His wife, who was pregnant when the sexting scandal broke in 2011 and gave birth months later, has played a large and increasing role in his mayoral campaign. She made an appearance in his campaign kick-off video, has led his fundraising effort and recently made her debut on the campaign trail. Two weekends ago, she walked hand-in-hand with Weiner as they talked to voters on a Harlem street.
Two of his mayoral foes — former City Councilman Sal Albanese, a Democrat, and billionaire John Catsimatidis, a Republican - quickly called on Weiner to abandon his quest for office.
“Anthony Weiner should do what is right for his family and our city and drop out of the race for mayor so we can end this soap opera,” Catsimatidis said in a statement.
The other leading Democratic candidates, including City Council Speaker Christine Quinn and former City Comptroller Bill Thompson, did not immediately comment on the new revelations.
The disclosure suddenly puts Weiner’s indiscretions, judgment and candor back in the forefront of his campaign and could test voters’ confidence in him, political analysts said.
Some voters have said they felt Weiner had atoned for his past and were willing to give him a second chance. But a third, after hearing allegations that his misbehavior continued after his resignation?
“It makes it tougher to believe this is behind him,” said Democratic former state Assemblyman Michael Benjamin, now a political consultant.
But given the corps of voters who have shown willingness to forgive Weiner’s prior behavior, the latest revelation may not be a campaign knockout, said Jerry Skurnik, a longtime Democratic consultant who is not working with any mayoral candidates this year.
“At best, it’s a minor negative” that will turn off some voters, he said. “The question is whether it’s a major negative” — and whether there were enough forgiving voters to begin with for Weiner to win.
The revelations come just two weeks after another scandal-scarred candidate, former New York Gov. Eliot Spitzer, announced his own attempt at political redemption. Spitzer, who resigned in 2008 after admitting to paying for sex with prostitutes, is running for city comptroller.
Weiner’s problems began in May 2011, when a website run by conservative commentator Andrew Breitbart posted a photograph of a man’s bulging underwear and said it had been sent from Weiner’s Twitter account to a Seattle woman. Weiner denied he sent the photo, claiming his Twitter had been hacked.

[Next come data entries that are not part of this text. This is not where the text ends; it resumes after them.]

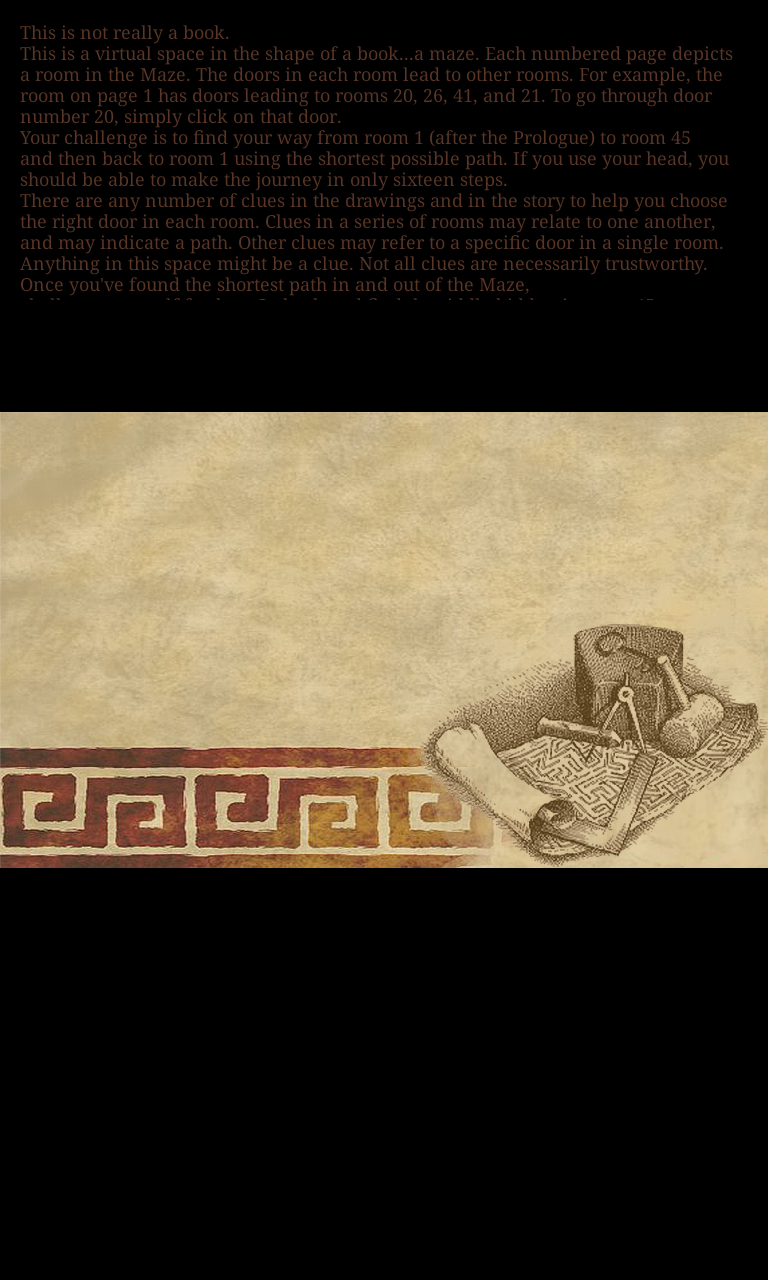
Repository: RandyLedbetter/maze
Layout: MazeTest/res/layout/activity_directions.xml
These files come from the project's save history. The layout is drawn as it stood at one moment and after the next save; the edit follows.
It is drawn on a 768 x 1280 px phone screen (xhdpi) without system bars, with theme android:Theme.NoTitleBar.Fullscreen; the app's code is not run.

Above is the layout before, as saved 2014-04-25 01:32:30.

After the next save:
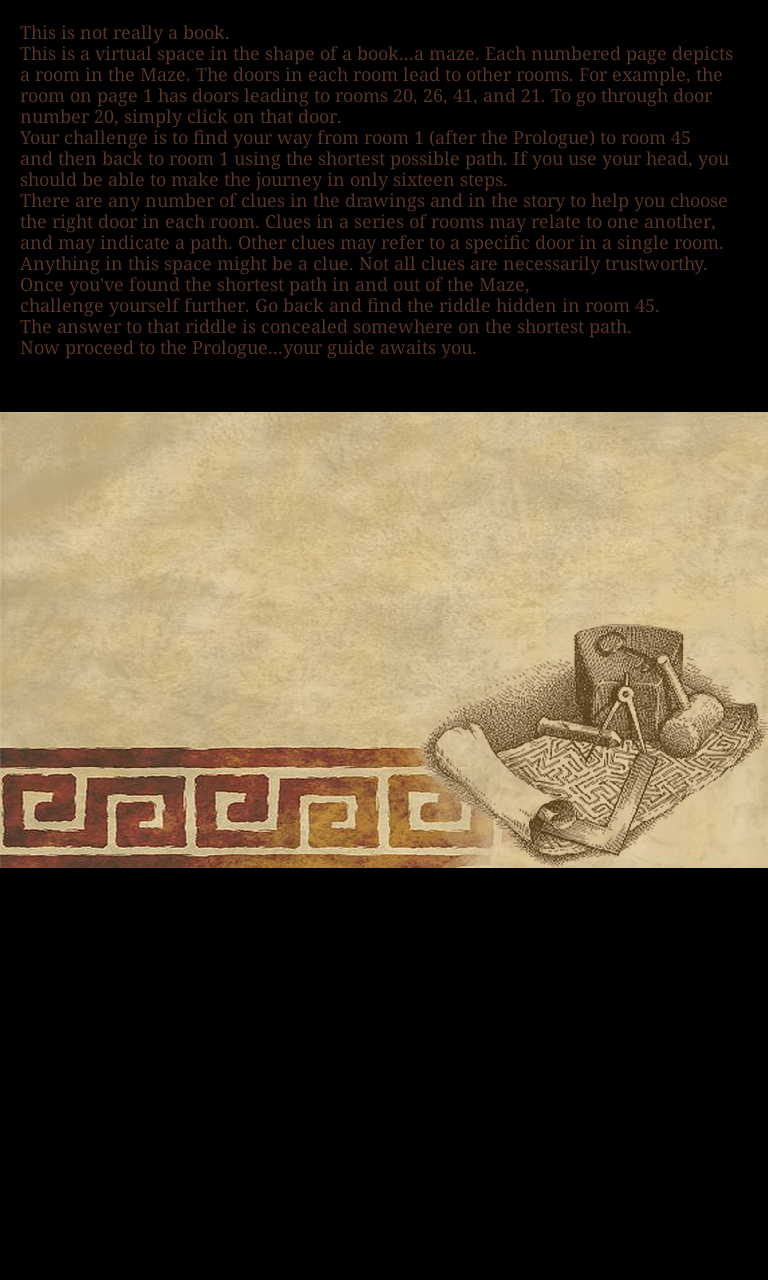
Saved 4 s later.
--- a/MazeTest/res/layout/activity_directions.xml
+++ b/MazeTest/res/layout/activity_directions.xml
@@ -15,7 +15,7 @@
 
  	<TextView
  	    android:layout_width="match_parent"
- 	    android:layout_height="160dp"
+ 	    android:layout_height="209dp"
  	    android:padding="10dp"
  	    android:paddingBottom="0dp"
  	    android:text="@string/directions"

But after more women came forward and more photographic evidence emerged — some of it X-rated — Weiner admitted he lied.
He then entered two years of self-imposed political exile, only to return this spring.
Under a huge media spotlight, he apologized repeatedly for his behavior in the initial days of his bid but then pivoted quickly into an issues-based campaign. He was largely well-received by voters and quickly established himself as a favorite in the race.